Unless you’re specifically attempting a sun-flare effect in camera, chances are you want to do everything you can to avoid glare from the sun or any other lighting sources.
Though most video cameras have lens hoods, often they are just not large enough to do the job well. You can bring plenty of gobos and put up light blocks, but this takes time and grips to keep things moving on the shoot. And if you’re using a system with interchangeable lenses, time becomes even more of an issue.
We’ve been using Redrock Micro products for some time. When we heard they were offering a universal mattebox, we decided to try one along with our new RED ONE camera. We expected a good quality product from Redrock and were not let down one bit. At first glance, we knew the system was built on par with the RED, which is saying quite a bit. And what you get for the price is incredible. The closest match in terms of quality is an Arri Mattebox, which will set you back $6,000.
Set It Up
We received our microMatteBox just a few days before heading to Detroit to shoot a music video, so there wasn’t much time to get the rig ready for travel. We ordered the unit with 19mm rods to match the RED ONE mounting system. The system is also available with 15mm rods to fit standard mounting hardware.
The initial build went very smoothly, with all the parts nicely packaged and labeled. The unit was shipped in a well-designed, foam-lined double box, and all parts were in perfect condition. The hard-shell custom case was not yet available, so we used the inner packaging, which happened to fit in our travel case perfectly. There is a snug fit for each part, keeping everything safe and easy to set up.
Setting up the unit is very intuitive, with little need for written directions. And sometimes, visuals are all you need. Images and video tutorials from the Redrock site helped us get the rig together. All of the parts slide on to either the 19mm rods, the custom aluminum mounting brackets, or mount to the main body of the mattebox with ease.
We hit a slight snag when we found that we didn’t have the correct mount for our Redrock follow focus that we have been using on our M2 unit. With more time, we would have ordered the correct part. But since that was not an option, a quick fix worked out just as well. Like an Erector set, there were plenty of options for similar quick fixes; we used one spare nut and the follow focus mount. Our impression was that the unit could be easily customized in the future, through Redrock’s host of accessories, if not some improvisation when pressed for time.
Hit the Road
Our first shoot for the music video was in a full studio environment, and we had plenty of lights to avoid. The set up went quickly, even after only putting the system together once or twice. The unit is all metal and although very lightweight (3 lbs. 15 oz., configured for RED), it’s very strong and well built, down to the last fastener. Quick release thumb screws also help make set up and adjustment simple and painless.

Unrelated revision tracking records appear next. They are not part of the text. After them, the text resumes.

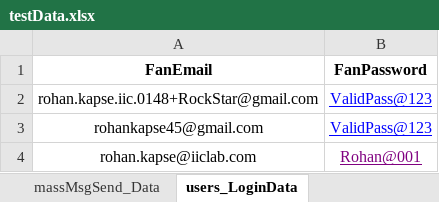
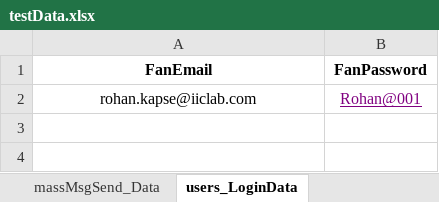
Before and after one commit to rohankapse20/knkyWebApp_AutomationTesting-For-Automation-Testing-, an Excel workbook: data/testData.xlsx, sheet users_LoginData, drawn as a sheet; values as stored, in another font and other column widths than the file's, no borders; the diff names each change by its address in the sheet, - before the commit and + after, or states it on an @@ line.

```diff
--- a/data/testData.xlsx (sheet users_LoginData)
+++ b/data/testData.xlsx (sheet users_LoginData)
-row 2: rohan.kapse.iic.0148+RockStar@gmail.com | ValidPass@123
-row 3: rohankapse45@gmail.com | ValidPass@123
```
Also changed, not shown: sheet massMessageTest_Flow, sheet massMsgSend_Data, 21 other files.
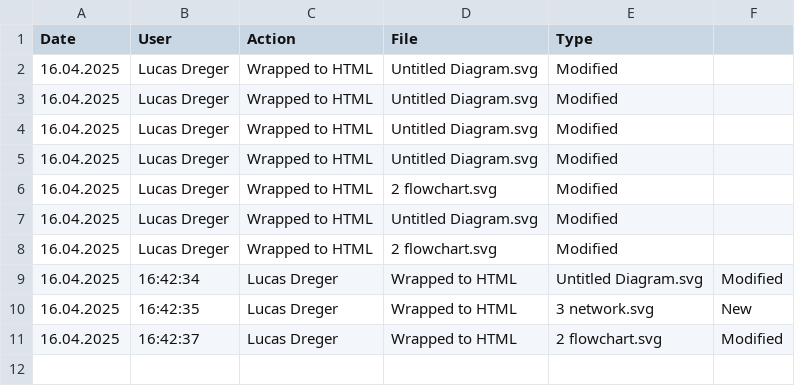
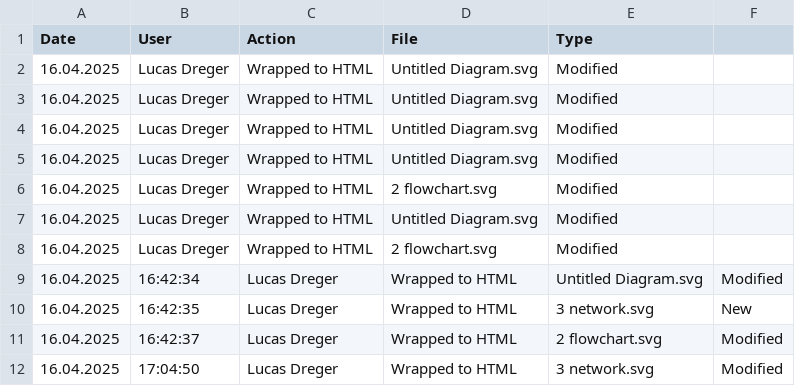
Before and after one commit to lucasdreger/diagrams, a CSV file: html_files/CHANGELOG.csv, drawn as a sheet.

```diff
--- a/html_files/CHANGELOG.csv
+++ b/html_files/CHANGELOG.csv
@@ -11 +11,2 @@ Date,User,Action,File,Type
 16.04.2025,16:42:37,"Lucas Dreger",Wrapped to HTML,"2 flowchart.svg","Modified"
+16.04.2025,17:04:50,"Lucas Dreger",Wrapped to HTML,"3 network.svg","Modified"
```
Also changed, not shown: svg_files/CHANGELOG.csv, 2 other files.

Changing lenses, which we need to do often with a prime lens set up, is made much easier by the swing-away design of the microMattebox. This saves time and made swapping out lenses very easy- it’s also an option you generally only find in top-dollar units. Simply pull up on the swing arm release, and the whole box moves out of the way, giving you plenty of room to access the lens. Swap your lens, fit the correct size rubber light-blocking donut to fit the lens (51mm, 64mm, 76mm, 102mm) to block any light coming from behind the camera, and you’re good to go.
Our shoot included a street scene, so we fitted an NDO.6 neutral density filter into one slot of the two’ stage filter housing, which is easy to access from the top of the unit. Small thumbscrews keep the filters in place and swapping or rotating them is a snap.
Put through its paces, the Redrock microMatteBox has quickly become one of the most valuable additions to our new RED ONE.